• [Task item]: In the data that follows, count each line holding the string "extends"; answer with the number only.

• [Excerpted records]:
_ _ _ _ _ _ _

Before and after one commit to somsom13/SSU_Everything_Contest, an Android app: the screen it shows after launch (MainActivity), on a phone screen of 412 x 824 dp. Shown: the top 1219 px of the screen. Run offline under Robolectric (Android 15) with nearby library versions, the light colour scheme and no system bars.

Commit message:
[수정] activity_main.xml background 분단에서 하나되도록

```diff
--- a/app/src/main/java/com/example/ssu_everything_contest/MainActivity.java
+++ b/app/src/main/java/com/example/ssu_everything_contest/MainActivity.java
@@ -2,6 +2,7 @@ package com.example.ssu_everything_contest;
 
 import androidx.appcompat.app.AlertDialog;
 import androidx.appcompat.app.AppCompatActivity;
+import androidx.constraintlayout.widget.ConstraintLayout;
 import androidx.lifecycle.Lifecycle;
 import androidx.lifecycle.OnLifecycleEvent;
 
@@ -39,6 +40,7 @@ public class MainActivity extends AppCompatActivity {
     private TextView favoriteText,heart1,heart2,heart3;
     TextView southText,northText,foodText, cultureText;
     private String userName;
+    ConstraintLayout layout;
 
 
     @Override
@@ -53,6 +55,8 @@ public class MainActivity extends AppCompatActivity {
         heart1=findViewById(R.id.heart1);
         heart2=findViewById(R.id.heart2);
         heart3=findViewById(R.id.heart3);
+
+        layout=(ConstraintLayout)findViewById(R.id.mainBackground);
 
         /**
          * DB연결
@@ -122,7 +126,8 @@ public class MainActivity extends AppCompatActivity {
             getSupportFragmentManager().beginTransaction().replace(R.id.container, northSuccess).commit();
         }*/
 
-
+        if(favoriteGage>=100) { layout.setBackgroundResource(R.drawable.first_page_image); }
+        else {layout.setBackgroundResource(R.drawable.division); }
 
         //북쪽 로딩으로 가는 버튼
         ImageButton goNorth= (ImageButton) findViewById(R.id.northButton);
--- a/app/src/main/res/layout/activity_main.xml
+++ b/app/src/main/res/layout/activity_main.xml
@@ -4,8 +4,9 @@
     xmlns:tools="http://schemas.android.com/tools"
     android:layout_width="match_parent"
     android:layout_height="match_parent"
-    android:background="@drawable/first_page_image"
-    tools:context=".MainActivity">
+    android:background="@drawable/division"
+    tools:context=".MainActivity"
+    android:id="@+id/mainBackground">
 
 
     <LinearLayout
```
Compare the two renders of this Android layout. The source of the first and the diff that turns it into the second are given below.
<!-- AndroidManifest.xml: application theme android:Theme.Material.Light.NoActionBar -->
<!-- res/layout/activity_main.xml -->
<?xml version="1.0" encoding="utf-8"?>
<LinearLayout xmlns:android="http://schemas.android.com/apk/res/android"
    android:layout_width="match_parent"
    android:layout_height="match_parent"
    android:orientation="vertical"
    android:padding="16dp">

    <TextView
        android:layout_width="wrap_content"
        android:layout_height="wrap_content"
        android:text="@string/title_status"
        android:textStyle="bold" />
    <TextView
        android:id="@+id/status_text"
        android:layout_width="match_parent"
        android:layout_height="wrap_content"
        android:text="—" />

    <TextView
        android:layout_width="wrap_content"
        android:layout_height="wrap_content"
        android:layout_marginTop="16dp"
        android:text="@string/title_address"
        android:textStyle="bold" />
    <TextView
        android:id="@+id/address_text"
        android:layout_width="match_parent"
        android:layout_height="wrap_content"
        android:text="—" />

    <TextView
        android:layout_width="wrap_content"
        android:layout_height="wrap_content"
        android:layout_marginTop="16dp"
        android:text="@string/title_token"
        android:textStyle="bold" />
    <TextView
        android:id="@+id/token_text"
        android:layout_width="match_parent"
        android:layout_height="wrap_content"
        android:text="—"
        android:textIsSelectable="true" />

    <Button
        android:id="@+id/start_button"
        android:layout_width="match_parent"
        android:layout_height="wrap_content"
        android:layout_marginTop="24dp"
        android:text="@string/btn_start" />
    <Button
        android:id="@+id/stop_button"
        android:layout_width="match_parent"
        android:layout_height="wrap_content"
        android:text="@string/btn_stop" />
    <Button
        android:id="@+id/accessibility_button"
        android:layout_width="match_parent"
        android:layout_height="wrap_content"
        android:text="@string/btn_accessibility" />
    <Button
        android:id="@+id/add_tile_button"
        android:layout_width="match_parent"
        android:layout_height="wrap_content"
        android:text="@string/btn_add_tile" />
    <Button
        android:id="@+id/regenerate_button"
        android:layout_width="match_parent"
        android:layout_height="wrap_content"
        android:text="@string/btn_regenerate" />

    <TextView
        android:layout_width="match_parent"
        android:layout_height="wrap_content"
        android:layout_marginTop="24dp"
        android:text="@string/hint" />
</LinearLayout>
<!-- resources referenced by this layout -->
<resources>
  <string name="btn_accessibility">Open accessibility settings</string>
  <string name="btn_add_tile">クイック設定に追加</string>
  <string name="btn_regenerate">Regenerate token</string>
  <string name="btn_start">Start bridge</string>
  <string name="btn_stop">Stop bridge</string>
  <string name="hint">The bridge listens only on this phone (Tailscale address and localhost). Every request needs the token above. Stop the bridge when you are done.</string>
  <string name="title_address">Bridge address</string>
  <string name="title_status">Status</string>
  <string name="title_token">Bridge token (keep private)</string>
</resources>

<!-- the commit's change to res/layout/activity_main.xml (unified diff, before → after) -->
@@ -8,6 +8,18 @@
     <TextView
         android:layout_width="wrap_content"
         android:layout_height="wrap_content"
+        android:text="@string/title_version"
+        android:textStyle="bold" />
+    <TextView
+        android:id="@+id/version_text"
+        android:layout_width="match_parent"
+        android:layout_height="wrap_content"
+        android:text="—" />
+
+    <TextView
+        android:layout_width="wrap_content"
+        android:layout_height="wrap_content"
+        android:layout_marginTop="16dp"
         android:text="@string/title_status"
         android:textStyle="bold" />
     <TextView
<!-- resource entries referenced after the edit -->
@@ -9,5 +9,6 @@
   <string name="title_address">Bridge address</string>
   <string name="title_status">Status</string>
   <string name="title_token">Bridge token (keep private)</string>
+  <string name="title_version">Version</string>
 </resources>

_ _ _ _ _ _ _

• [Answer to the problem]: 3